Our old server ran Debian and managed processes with runit, so our initial approach was to use the same setup for docker. Unfortunately we ran into problems trying to get runit and docker play together.

Instead we looked to systemd. As an [Arch Linux][arch_linux] user I have been using systemd for quite a while now, and I have generally happy with it and the declarative way of specifying services. Docker works really well with systemd, and has some well documented examples over at the CoreOS site.

Services are declared as such:

[Unit]
Description=Dryleaf Backend
Requires=docker.service
After=docker.service

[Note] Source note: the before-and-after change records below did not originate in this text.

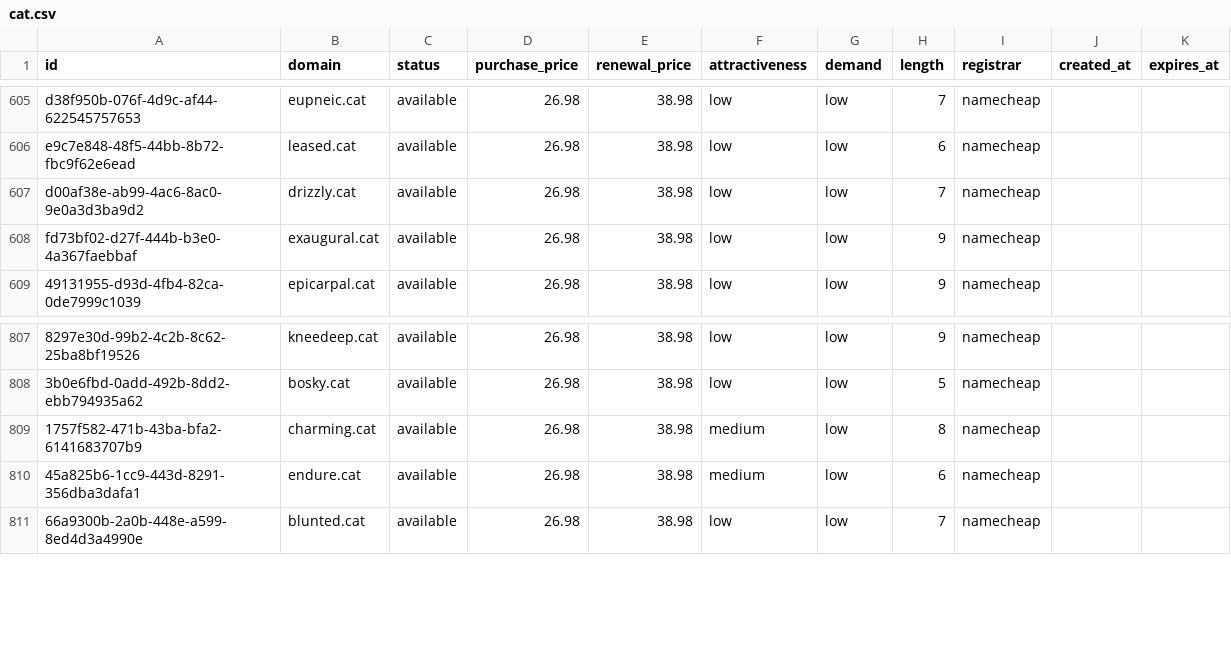
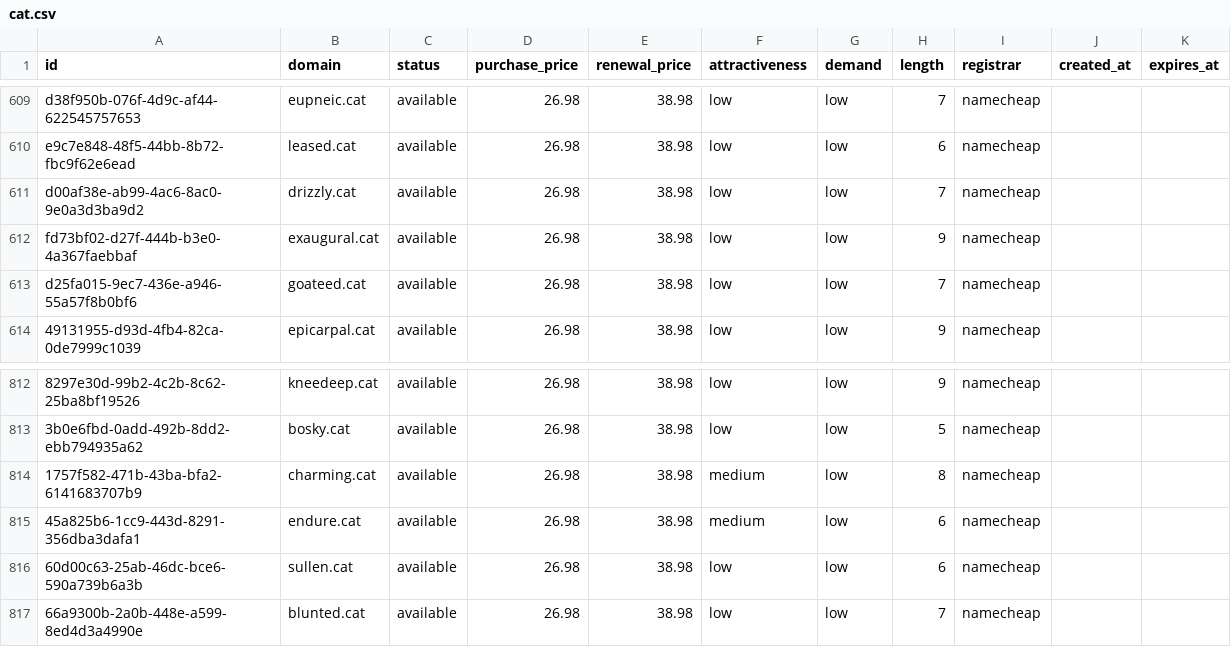
Before and after one commit to UniqueDomains/cat-oneword-domains, a CSV file: cat.csv, drawn as a sheet; only a part is shown, gaps mark what is left out; the diff covers the shown part only; the diff names each change by its address in the sheet, - before the commit and + after, or states it on an @@ line.

```diff
--- a/cat.csv
+++ b/cat.csv
+row 613: d25fa015-9ec7-436e-a946-55a57f8b0bf6 | goateed.cat | available | 26.98 | 38.98 | low | low | 7 | namecheap
+row 816: 60d00c63-25ab-46dc-bce6-590a739b6a3b | sullen.cat | available | 26.98 | 38.98 | low | low | 6 | namecheap
```
Also changed, not shown: 4 added rows and 6 removed rows elsewhere in this file, 3 other files.
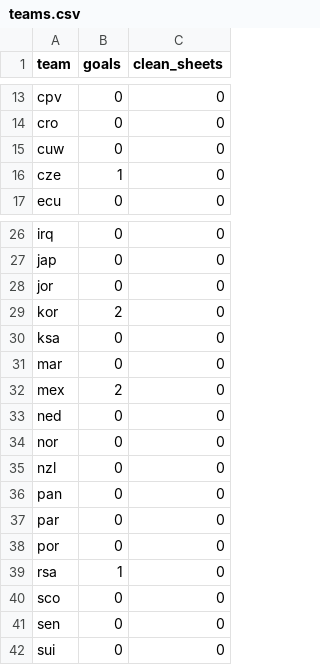
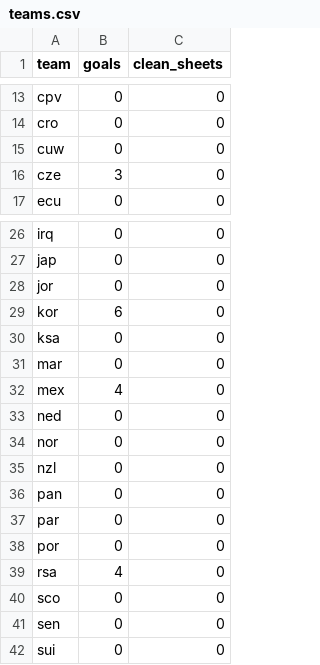
Before and after one commit to patrickellem-ux/Sweep, a CSV file: PythonApplication1/teams.csv, drawn as a sheet; only a part is shown, gaps mark what is left out.

Commit message:
Modify team goals in teams.csv
Updated the goals for teams 'Czech Republic', 'South Korea', 'Mexico', and 'South Africa'.

```diff
--- a/PythonApplication1/teams.csv
+++ b/PythonApplication1/teams.csv
@@ -15,3 +15,3 @@ cro,0,0
 cuw,0,0
-cze,1,0
+cze,3,0
 ecu,0,0
@@ -28,6 +28,6 @@ jap,0,0
 jor,0,0
-kor,2,0
+kor,6,0
 ksa,0,0
 mar,0,0
-mex,2,0
+mex,4,0
 ned,0,0
@@ -38,3 +38,3 @@ par,0,0
 por,0,0
-rsa,1,0
+rsa,4,0
 sco,0,0
```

[Service]
Type=simple
User=qwaya-user
Group=qwaya-user
TimeoutStartSec=0
Restart=always
ExecStartPre=-/usr/bin/docker kill backend
ExecStartPre=-/usr/bin/docker rm -v backend
ExecStart=/usr/bin/docker run --name backend \
-p 8000:8000 \
-e "DB_HOST=<db_host>" \
-e "DB_USER=<db_user>" \
-e "DB_PWD=<yeah_right>" \
-e "DB_NAME=<db_name>" \
qwaya/qwaya-backend:latest
ExecStop=/usr/bin/docker stop backend

[Install]
WantedBy=multi-user.target

As can be seen, We’re still handling settings with environment variables, but in a next step I would really like to see us adapt something like vault and consul for service discovery and settings.

Summary

We’ve been running this setup with a total of 60 containers on six machines for four months now, and have had very few hiccups - we’ve had to restart a machine once, and twice force restart a process. All in all it’s a great improvement over our old setup.